As a compromise, I've decided to post some information about who I am in a very general sense. Loyal readers are unlikely to find anything new or scandalous here, but I figured I'd at least you can confirm your suspicions about what sort of nutcase I really am.
I am a 20-something male, currently living and working in Nashville, Tenn. I grew up just outside of Washington, D.C., and went to college in upstate New York where I majored in English. (I still have a lot of friends in the Northeast, which accounts for some of my intermittent scheming to get out of Nashville, and for the number of frequent-flyer points I've managed to accumulate.) I moved here about 4 1/2 years ago, and work in the technology field for a somewhat recognizable company in the "communications industry."
Off the job, much of my free time right now is spent working toward a Master's degree in Technology Management -- a longterm project that began in January 2001 and will probably conclude sometime late next year. The idea being to prove that someone who spent college reading Foucault and Faulkner can have at least a passing clue about Apache and aggregate database functions. I'm taking classes online from the University of Maryland's University College. I have mixed feelings about the online format. On the one hand, it is definitely a boon for people with unpredictable work hours or travel schedules (I have had classes -- and even done group projects -- with military personnel stationed overseas). On the other hand, since almost all interaction is done via the web, you lose some of the social aspects of a traditional classroom. And you have to be very disciplined to force yourself to do all of the reading and writing.
Politically speaking, I guess I'd probably stake my claim in the Liberal/Progressive camp, although I try to avoid blindly subscribing to any one viewpoint. I honestly believe that Bill Clinton, while admittedly a schmuck in his personal life, was a very good president in terms of domestic policy. (And I thought that wasting millions of taxpayer dollars to essentially prosecute him for gettin' it on in the Oval Office was a travesty.)
Well, that's a start.

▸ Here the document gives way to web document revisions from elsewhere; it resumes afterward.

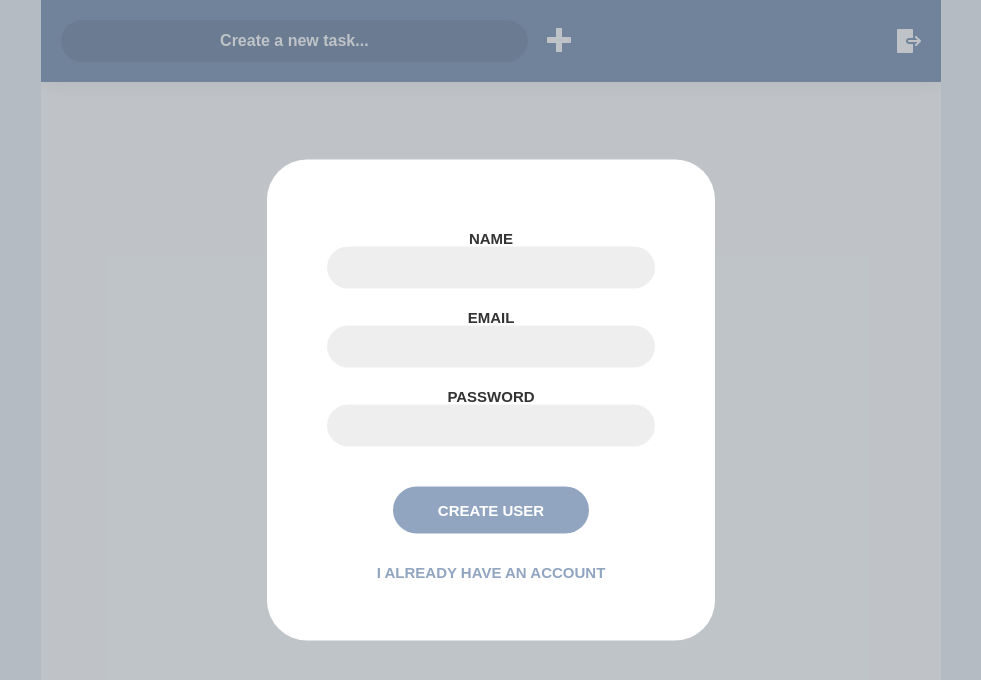
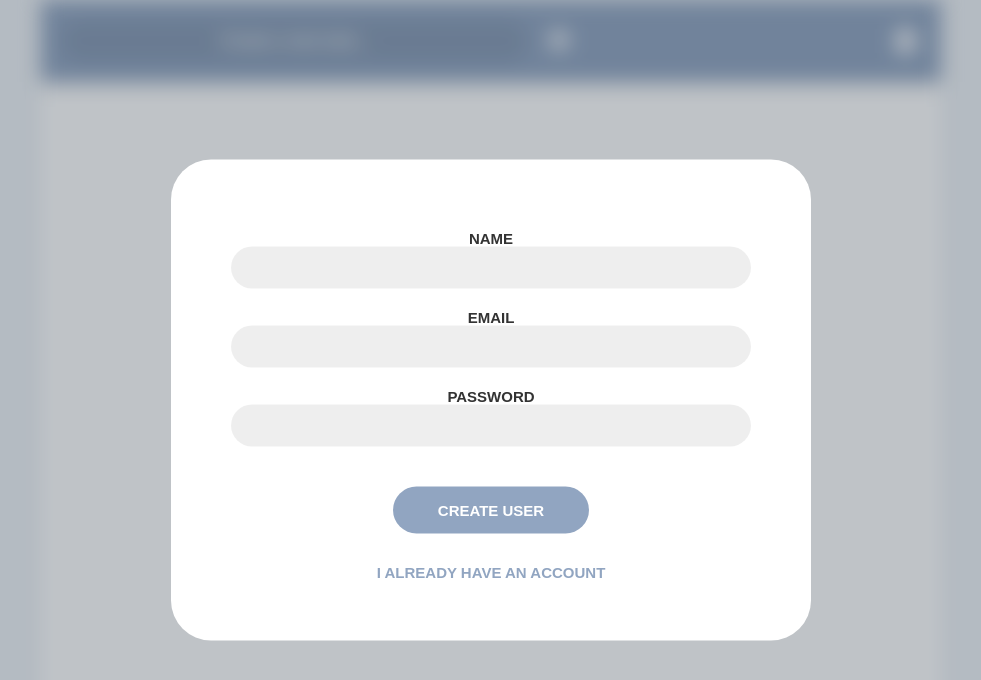
Before and after one commit to karolsitarz/coderscamp-week4, a website: page static/index.html in a window 1280 px wide. Shown: the whole page, without its empty margins (149-1130 px from the left). Drawn offline with Linux system fonts and the light colour scheme.

Commit message:
final fixes

```diff
--- a/static/index.html
+++ b/static/index.html
@@ -10,27 +10,6 @@
 </head>
 <body>
   <div id="wrapper">
-    <section id="todo">
-      <div class="todo-container">
-        <nav>
-          <form name="addTask" id="addTask" autocomplete="off">
-            <input name="text" type="text" maxlength="200" placeholder="Create a new task...">
-            <button type="submit">
-				<svg class="icon" viewBox="0 0 533.333 533.333">
-					<path d="M516.667,200H333.333V16.667C333.333,7.462,325.871,0,316.667,0h-100C207.462,0,200,7.462,200,16.667V200H16.667   C7.462,200,0,207.462,0,216.667v100c0,9.204,7.462,16.666,16.667,16.666H200v183.334c0,9.204,7.462,16.666,16.667,16.666h100   c9.204,0,16.667-7.462,16.667-16.666V333.333h183.333c9.204,0,16.667-7.462,16.667-16.666v-100   C533.333,207.462,525.871,200,516.667,200z" />
-				</svg>
-			</button>
-          </form>
-			<svg id="logout" class="icon" viewBox="0 0 512.005 512.005">
-				<path d="M192,256.003c0-35.285,28.715-64,64-64h85.333V21.336c0-11.776-9.536-21.333-21.333-21.333H21.333     C9.536,0.003,0,9.56,0,21.336v469.333c0,11.776,9.536,21.333,21.333,21.333H320c11.797,0,21.333-9.557,21.333-21.333V341.336     v-21.333H256C220.715,320.003,192,291.288,192,256.003z" />
-				<path d="M507.201,269.48c0.065-0.079,0.119-0.164,0.182-0.244c0.366-0.462,0.721-0.933,1.048-1.425     c0.154-0.23,0.284-0.47,0.428-0.705c0.216-0.353,0.437-0.703,0.632-1.069c0.161-0.3,0.296-0.61,0.441-0.916     c0.15-0.317,0.309-0.629,0.444-0.954c0.145-0.35,0.263-0.707,0.388-1.062c0.104-0.295,0.219-0.585,0.31-0.886     c0.127-0.418,0.224-0.841,0.325-1.264c0.059-0.248,0.131-0.491,0.182-0.742c0.117-0.581,0.199-1.166,0.267-1.753     c0.012-0.101,0.033-0.199,0.043-0.301c0.145-1.434,0.145-2.88,0-4.314c-0.01-0.102-0.032-0.2-0.043-0.301     c-0.068-0.587-0.151-1.172-0.267-1.753c-0.05-0.251-0.122-0.494-0.182-0.742c-0.101-0.423-0.198-0.847-0.325-1.264     c-0.091-0.301-0.206-0.591-0.31-0.886c-0.126-0.355-0.243-0.713-0.388-1.062c-0.135-0.325-0.293-0.637-0.444-0.954     c-0.145-0.306-0.28-0.615-0.441-0.916c-0.196-0.366-0.416-0.716-0.632-1.069c-0.144-0.235-0.274-0.475-0.428-0.705     c-0.327-0.492-0.682-0.963-1.048-1.425c-0.063-0.08-0.117-0.164-0.182-0.244c-0.48-0.589-0.991-1.151-1.531-1.685l-85.254-85.254     c-8.341-8.341-21.824-8.341-30.165,0c-8.341,8.341-8.341,21.824,0,30.165l48.917,48.917H256     c-11.797,0-21.333,9.557-21.333,21.333c0,11.776,9.536,21.333,21.333,21.333h183.168l-48.917,48.917     c-8.341,8.341-8.341,21.824,0,30.165c4.16,4.16,9.621,6.251,15.083,6.251c5.461,0,10.923-2.091,15.083-6.251l85.254-85.254     C506.209,270.631,506.72,270.069,507.201,269.48z" />
-			</svg>
-        </nav>
-        <div id="tasks">
-
-        </div>
-      </div>
-    </section>
     <section id="user">
       <div class="input-container">
         <input type="checkbox" id="user-controller">
@@ -64,6 +43,27 @@
         </form>
       </div>
     </section>
+    <section id="todo">
+      <div class="todo-container">
+        <nav>
+          <form name="addTask" id="addTask" autocomplete="off">
+            <input name="text" type="text" maxlength="200" placeholder="Create a new task...">
+            <button type="submit">
+				<svg class="icon" viewBox="0 0 533.333 533.333">
+					<path d="M516.667,200H333.333V16.667C333.333,7.462,325.871,0,316.667,0h-100C207.462,0,200,7.462,200,16.667V200H16.667   C7.462,200,0,207.462,0,216.667v100c0,9.204,7.462,16.666,16.667,16.666H200v183.334c0,9.204,7.462,16.666,16.667,16.666h100   c9.204,0,16.667-7.462,16.667-16.666V333.333h183.333c9.204,0,16.667-7.462,16.667-16.666v-100   C533.333,207.462,525.871,200,516.667,200z" />
+				</svg>
+			</button>
+          </form>
+			<svg id="logout" class="icon" viewBox="0 0 512.005 512.005">
+				<path d="M192,256.003c0-35.285,28.715-64,64-64h85.333V21.336c0-11.776-9.536-21.333-21.333-21.333H21.333     C9.536,0.003,0,9.56,0,21.336v469.333c0,11.776,9.536,21.333,21.333,21.333H320c11.797,0,21.333-9.557,21.333-21.333V341.336     v-21.333H256C220.715,320.003,192,291.288,192,256.003z" />
+				<path d="M507.201,269.48c0.065-0.079,0.119-0.164,0.182-0.244c0.366-0.462,0.721-0.933,1.048-1.425     c0.154-0.23,0.284-0.47,0.428-0.705c0.216-0.353,0.437-0.703,0.632-1.069c0.161-0.3,0.296-0.61,0.441-0.916     c0.15-0.317,0.309-0.629,0.444-0.954c0.145-0.35,0.263-0.707,0.388-1.062c0.104-0.295,0.219-0.585,0.31-0.886     c0.127-0.418,0.224-0.841,0.325-1.264c0.059-0.248,0.131-0.491,0.182-0.742c0.117-0.581,0.199-1.166,0.267-1.753     c0.012-0.101,0.033-0.199,0.043-0.301c0.145-1.434,0.145-2.88,0-4.314c-0.01-0.102-0.032-0.2-0.043-0.301     c-0.068-0.587-0.151-1.172-0.267-1.753c-0.05-0.251-0.122-0.494-0.182-0.742c-0.101-0.423-0.198-0.847-0.325-1.264     c-0.091-0.301-0.206-0.591-0.31-0.886c-0.126-0.355-0.243-0.713-0.388-1.062c-0.135-0.325-0.293-0.637-0.444-0.954     c-0.145-0.306-0.28-0.615-0.441-0.916c-0.196-0.366-0.416-0.716-0.632-1.069c-0.144-0.235-0.274-0.475-0.428-0.705     c-0.327-0.492-0.682-0.963-1.048-1.425c-0.063-0.08-0.117-0.164-0.182-0.244c-0.48-0.589-0.991-1.151-1.531-1.685l-85.254-85.254     c-8.341-8.341-21.824-8.341-30.165,0c-8.341,8.341-8.341,21.824,0,30.165l48.917,48.917H256     c-11.797,0-21.333,9.557-21.333,21.333c0,11.776,9.536,21.333,21.333,21.333h183.168l-48.917,48.917     c-8.341,8.341-8.341,21.824,0,30.165c4.16,4.16,9.621,6.251,15.083,6.251c5.461,0,10.923-2.091,15.083-6.251l85.254-85.254     C506.209,270.631,506.72,270.069,507.201,269.48z" />
+			</svg>
+        </nav>
+        <div id="tasks">
+
+        </div>
+      </div>
+    </section>
   </div>
 </body>
 </html>
--- a/static/main.js
+++ b/static/main.js
@@ -10,7 +10,7 @@
       },
       body: data ? JSON.stringify(data) : null
     });
-    console.log(res);
+    // console.log(res);
 
     if (res.status !== 200) throw new Error(await res.json());
     else return res.json();
--- a/static/style.css
+++ b/static/style.css
@@ -43,6 +43,13 @@ section {
 
 #user {
   background: #2433404a;
+  z-index: 1;
+}
+#user ~ #todo {
+  filter: blur(.5em);
+}
+#todo {
+  transition: filter .3s ease;
 }
 
 .input-box {
@@ -57,11 +64,17 @@ section {
   left: 50%;
   top: 50%;
   transform: translate3d(-50%,-50%,0);
-  min-width: 35vw;
+  min-width: 50vw;
   max-width: 95vw;
   transition:
     opacity .3s ease,
     transform .3s ease;
+}
+@media screen and (max-width: 768px) {
+  .input-box {
+    width: 90vw;
+    padding: 3em 1em;
+  }
 }
 
 .input-container {
@@ -146,6 +159,10 @@ label[for="user-controller"] {
   align-items: center;
   padding: 2em;
   box-shadow: 0 1px #0000000F;
+  transition: opacity .3s ease;
+}
+.tasks-single[data-done] {
+  opacity: 0.5;
 }
 .tasks-single > .tasks-single-checkbox {
   height: 1.5em;
@@ -166,6 +183,7 @@ label[for="user-controller"] {
   height: 1.5rem;
   width: 1.5rem;
   fill: #fff;
+  flex-shrink: 0;
 }
 #addTask {
   display: flex;
@@ -186,6 +204,7 @@ label[for="user-controller"] {
 }
 #logout {
 	cursor: pointer;
+  margin-left: 2em;
 }
 .tasks-single-desc {
 	flex-grow: 1;
```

Perhaps I'll make an effort to reveal more details about myself in the future. I'd be interested in hearing your thoughts on the good and bad points of online anonymity...